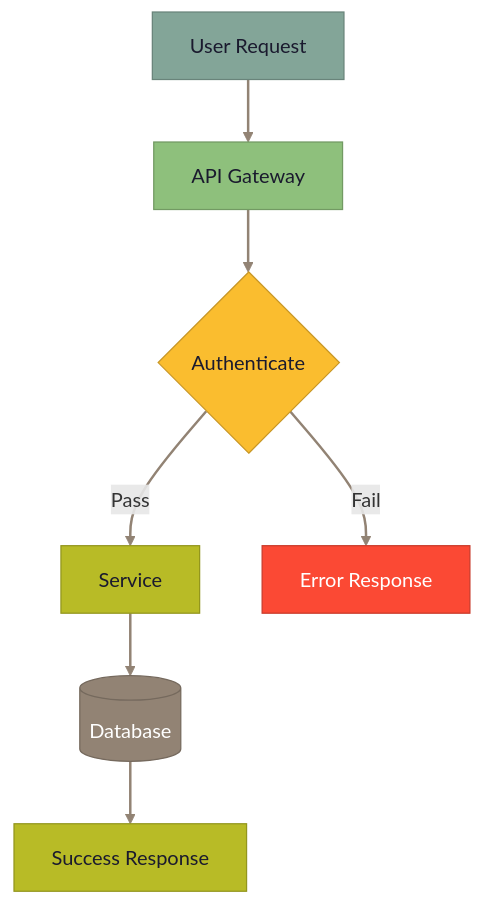
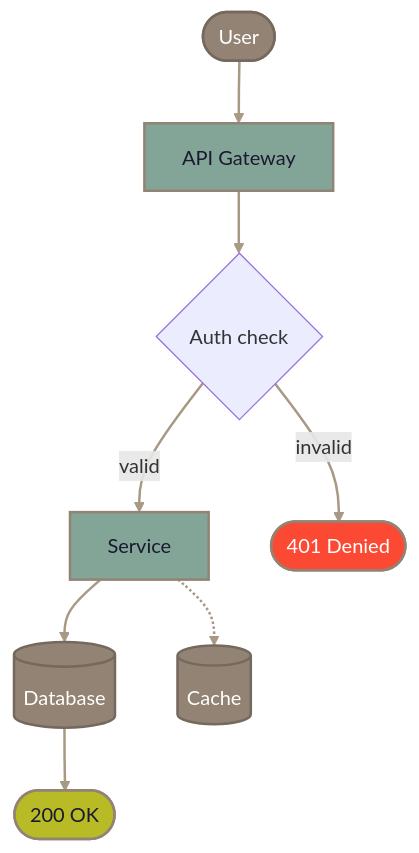
Before and after one commit to mdsakalu/agent-plugins: diagram 13 of 24 in creating-mermaid-diagrams/skills/creating-mermaid-diagrams/references/themes.md, drawn with Mermaid. The commit also changed other lines of this file and 4 other files, not shown here.

First line of the commit message:
refactor(creating-mermaid-diagrams): design-driven styling overhaul

````diff
--- a/creating-mermaid-diagrams/skills/creating-mermaid-diagrams/references/themes.md
+++ b/creating-mermaid-diagrams/skills/creating-mermaid-diagrams/references/themes.md
@@ -494,26 +571,18 @@
 ```mermaid
 flowchart TD
-    user["User Request"] --> api["API Gateway"]
-    api --> auth{"Authenticate"}
-    auth -->|Pass| service["Service"]
-    auth -->|Fail| error["Error Response"]
-    service --> db[("Database")]
-    db --> response["Success Response"]
+    user(["User"]) ==> api["API Gateway"] ==> auth{"Auth check"}
+    auth == valid ==> svc["Service"] ==> db[("Database")] ==> res(["200 OK"])
+    auth -- invalid --> err(["401 Denied"])
+    svc -.-> cache[("Cache")]
 
-    classDef primary fill:#83a598,stroke:#69847a,color:#1a1a2e
-    classDef secondary fill:#928374,stroke:#75695d,color:#ffffff
-    classDef success fill:#b8bb26,stroke:#93961e,color:#1a1a2e
-    classDef warning fill:#fabd2f,stroke:#c89726,color:#1a1a2e
-    classDef danger fill:#fb4934,stroke:#c93a2a,color:#ffffff
-    classDef info fill:#8ec07c,stroke:#729a63,color:#1a1a2e
+    classDef primary fill:#83a598,stroke:#928374,stroke-width:2px,color:#1a1a2e
+    classDef muted fill:#928374,stroke:#75695d,stroke-width:2px,color:#ffffff
+    classDef success fill:#b8bb26,stroke:#928374,stroke-width:2px,color:#1a1a2e
+    classDef danger fill:#fb4934,stroke:#928374,stroke-width:2px,color:#ffffff
+    linkStyle default stroke:#a89984,stroke-width:2px
 
-    linkStyle default stroke:#928374,stroke-width:2px
-
-    class user primary
-    class api info
-    class auth warning
-    class service success
-    class error danger
-    class db secondary
-    class response success
+    class api,svc primary
+    class user,db,cache muted
+    class res success
+    class err danger
 ```
````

______________________________

*ABOUT THIS TASK*:
Once you have found every line above holding the word "width", copy those lines.

*RESPONSE TO THE EXERCISE*:
+    classDef primary fill:#83a598,stroke:#928374,stroke-width:2px,color:#1a1a2e
+    classDef muted fill:#928374,stroke:#75695d,stroke-width:2px,color:#ffffff
+    classDef success fill:#b8bb26,stroke:#928374,stroke-width:2px,color:#1a1a2e
+    classDef danger fill:#fb4934,stroke:#928374,stroke-width:2px,color:#ffffff
+    linkStyle default stroke:#a89984,stroke-width:2px
-    linkStyle default stroke:#928374,stroke-width:2px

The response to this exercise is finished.